### EXERCISE DIRECTIONS
Copy out all lines bearing the word "dirName" from the listing below.

### PROVIDED ENTRIES
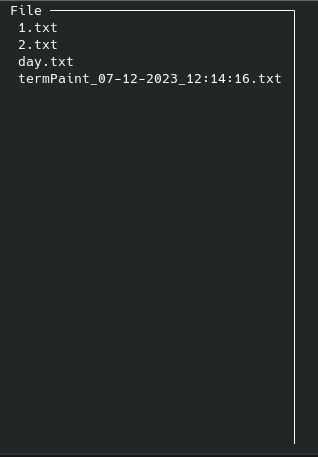
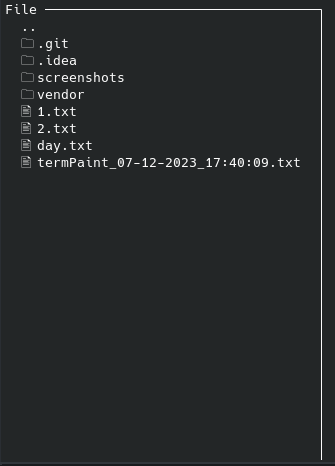
folder navigation fix

Changed region(s): [[0.0, 0.0, 0.9623, 0.9803], [0.7358, 0.1532, 0.8774, 0.1838], [0.5943, 0.1532, 0.7075, 0.1838]]

diff --git a/menu.go b/menu.go
@@ -27,7 +27,7 @@ const symbolX = 2
 
 func drawMenu(s *screen, screen [][]string) [][]string {
 	clearMenu(s, screen, menuWidth)
-	drawSymbolMenu(s, screen)
+	drawSymbolMenu(screen)
 	drawColorMenu(s, screen)
 	str := "Help " + strings.Repeat("─", menuWidth-len("Help ")) + "┤"
 	drawString(0, s.rows-2, str, screen)
@@ -36,12 +36,12 @@ func drawMenu(s *screen, screen [][]string) [][]string {
 	return screen
 }
 
-func drawSymbolMenu(s *screen, screen [][]string) [][]string {
+func drawSymbolMenu(screen [][]string) [][]string {
 	str := "Symbol " + strings.Repeat("─", menuWidth-len("symbol ")) + "┐"
 	drawString(0, 0, str, screen)
 	for y, line := range symbols {
 		for x, symbol := range line {
-			screen[y][x] = fgRgb(s.color["R"], s.color["G"], s.color["B"], symbol)
+			setByKeys(x, y, symbol, screen)
 		}
 	}
 
@@ -56,39 +56,39 @@ func drawColorMenu(s *screen, screen [][]string) [][]string {
 		drawString(3, y, strconv.Itoa(s.color[line]), screen)
 		switch line {
 		case "R":
-			screen[y][colorX] = fgRgb(s.color[line], 0, 0, "█")
+			setByKeys(colorX, y, fgRgb(s.color[line], 0, 0, "█"), screen)
 		case "G":
-			screen[y][colorX] = fgRgb(0, s.color[line], 0, "█")
+			setByKeys(colorX, y, fgRgb(0, s.color[line], 0, "█"), screen)
 		case "B":
-			screen[y][colorX] = fgRgb(0, 0, s.color[line], "█")
+			setByKeys(colorX, y, fgRgb(0, 0, s.color[line], "█"), screen)
 		}
 
 	}
-	screen[21][3] = fgRgb(s.color["R"], s.color["G"], s.color["B"], "█")
-	screen[21][4] = fgRgb(s.color["R"], s.color["G"], s.color["B"], "█")
-	screen[21][5] = fgRgb(s.color["R"], s.color["G"], s.color["B"], "█")
-	screen[22][3] = fgRgb(s.color["R"], s.color["G"], s.color["B"], "█")
-	screen[22][4] = fgRgb(s.color["R"], s.color["G"], s.color["B"], "█")
-	screen[22][5] = fgRgb(s.color["R"], s.color["G"], s.color["B"], "█")
+	setByKeys(3, 21, fgRgb(s.color["R"], s.color["G"], s.color["B"], "█"), screen)
+	setByKeys(4, 21, fgRgb(s.color["R"], s.color["G"], s.color["B"], "█"), screen)
+	setByKeys(5, 21, fgRgb(s.color["R"], s.color["G"], s.color["B"], "█"), screen)
+	setByKeys(3, 22, fgRgb(s.color["R"], s.color["G"], s.color["B"], "█"), screen)
+	setByKeys(4, 22, fgRgb(s.color["R"], s.color["G"], s.color["B"], "█"), screen)
+	setByKeys(5, 22, fgRgb(s.color["R"], s.color["G"], s.color["B"], "█"), screen)
 
 	return screen
 }
 
 func drawString(X int, Y int, val string, screen [][]string) [][]string {
 	str := strings.Split(val, "")
-	for k, i := range str {
-		screen[Y][X+k] = i
+	for k, symbol := range str {
+		setByKeys(X+k, Y, symbol, screen)
 	}
 
 	return screen
 }
 
 func clearMenu(s *screen, screen [][]string, width int) [][]string {
-	for i := 0; i < s.rows; i++ {
-		for j := 0; j < width; j++ {
-			screen[i][j] = " "
+	for y := 0; y < s.rows; y++ {
+		for x := 0; x < width; x++ {
+			setByKeys(x, y, " ", screen)
 		}
-		screen[i][width] = "│"
+		setByKeys(width, y, "│", screen)
 	}
 
 	return screen

diff --git a/menu_file.go b/menu_file.go
@@ -8,10 +8,13 @@ import (
 	"time"
 )
 
+const fileX = 2
+
 func fileList(s *screen, screen [][]string, path string) [][]string {
 	files, err := os.ReadDir(path)
 	if err != nil {
 		s.setMessage(err.Error())
+		s.dir = "./"
 	}
 
 	var width int
@@ -30,21 +33,21 @@ func fileList(s *screen, screen [][]string, path string) [][]string {
 			fileList = append(fileList, fileName)
 		}
 	}
-	s.fileListWidth = width + 4
+	s.fileListWidth = width + 6
 	clearMenu(s, screen, s.fileListWidth)
 	str := "File " + strings.Repeat("─", s.fileListWidth-len("File ")) + "┐"
 	drawString(0, 0, str, screen)
 	s.fileList = make(map[int]string, len(fileList)+len(dirList)+1)
-	s.fileList[2] = "../"
-	drawString(2, 2, "[..]", screen)
-	Y := 3
+	s.fileList[1] = "../"
+	drawString(fileX, 1, "..", screen)
+	Y := 2
 	for _, dirName := range dirList {
-		drawString(2, Y, fmt.Sprintf("[%v]", dirName), screen)
+		drawString(fileX, Y, fmt.Sprintf("🗀 %v", dirName), screen)
 		s.fileList[Y] = dirName + "/"
 		Y++
 	}
 	for y, fileName := range fileList {
-		drawString(2, Y+y, fileName, screen)
+		drawString(fileX, Y+y, fmt.Sprintf("🖹 %v", fileName), screen)
 		s.fileList[Y+y] = fileName
 	}
 
@@ -140,7 +143,6 @@ func loadColored(lines []string, rows int, s *screen, errors map[string]string) 
 				if len(str) > 0 {
 					pixel := pixel{X: x, Y: y, symbol: str + reset}
 					s.pixels = append(s.pixels, pixel)
-					fmt.Println(x, y, pixel)
 					skip = len(reset) - 1
 					str = ""
 					continue

diff --git a/main.go b/main.go
@@ -101,9 +101,7 @@ func (s *screen) View() string {
 	}
 
 	for _, p := range s.pixels {
-		if p.Y < len(screen) && p.X < len(screen[p.Y]) {
-			screen[p.Y][p.X] = p.symbol
-		}
+		setByKeys(p.X, p.Y, p.symbol, screen)
 	}
 	if s.showMenu {
 		drawMenu(s, screen)
@@ -150,4 +148,16 @@ func fgRgb(r int, g int, b int, symbol string) string {
 		return symbol
 	}
 	return "\033[38;2;" + strconv.Itoa(r) + ";" + strconv.Itoa(g) + ";" + strconv.Itoa(b) + "m" + symbol + reset
+}
+
+func isset(arr [][]string, first int, second int) bool {
+	return first < len(arr) && second < len(arr[first])
+}
+
+func setByKeys(X int, Y int, val string, screen [][]string) [][]string {
+	if isset(screen, Y, X) {
+		screen[Y][X] = val
+	}
+
+	return screen
 }

diff --git a/message.go b/message.go
@@ -26,11 +26,11 @@ func drawMsg(messages []message, width int, screen [][]string) [][]string {
 }
 
 func clearMessage(screen [][]string, width int, height int) [][]string {
-	for i := 0; i < height; i++ {
-		for j := 0; j < width; j++ {
-			screen[i][j] = " "
+	for y := 0; y < height; y++ {
+		for x := 0; x < width; x++ {
+			setByKeys(x, y, " ", screen)
 		}
-		screen[i][width] = "│"
+		setByKeys(width, y, "│", screen)
 	}
 	drawString(0, height, strings.Repeat("─", width)+"┘", screen)
 

diff --git a/mouse_left.go b/mouse_left.go
@@ -16,10 +16,9 @@ func mouseLeft(msg tea.MouseMsg, s *screen) {
 		}
 	} else if s.showFile && msg.X < s.fileListWidth {
 		if file, ok := s.fileList[msg.Y]; ok {
-			content, err := os.ReadFile(file)
+			content, err := os.ReadFile(s.dir + file)
 			if err != nil {
 				s.dir += file
-				//s.setMessage(err.Error())
 			} else {
 				s.showFile = false
 			}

### RESULT OF THIS TASK
 	for _, dirName := range dirList {
-		drawString(2, Y, fmt.Sprintf("[%v]", dirName), screen)
+		drawString(fileX, Y, fmt.Sprintf("🗀 %v", dirName), screen)
 		s.fileList[Y] = dirName + "/"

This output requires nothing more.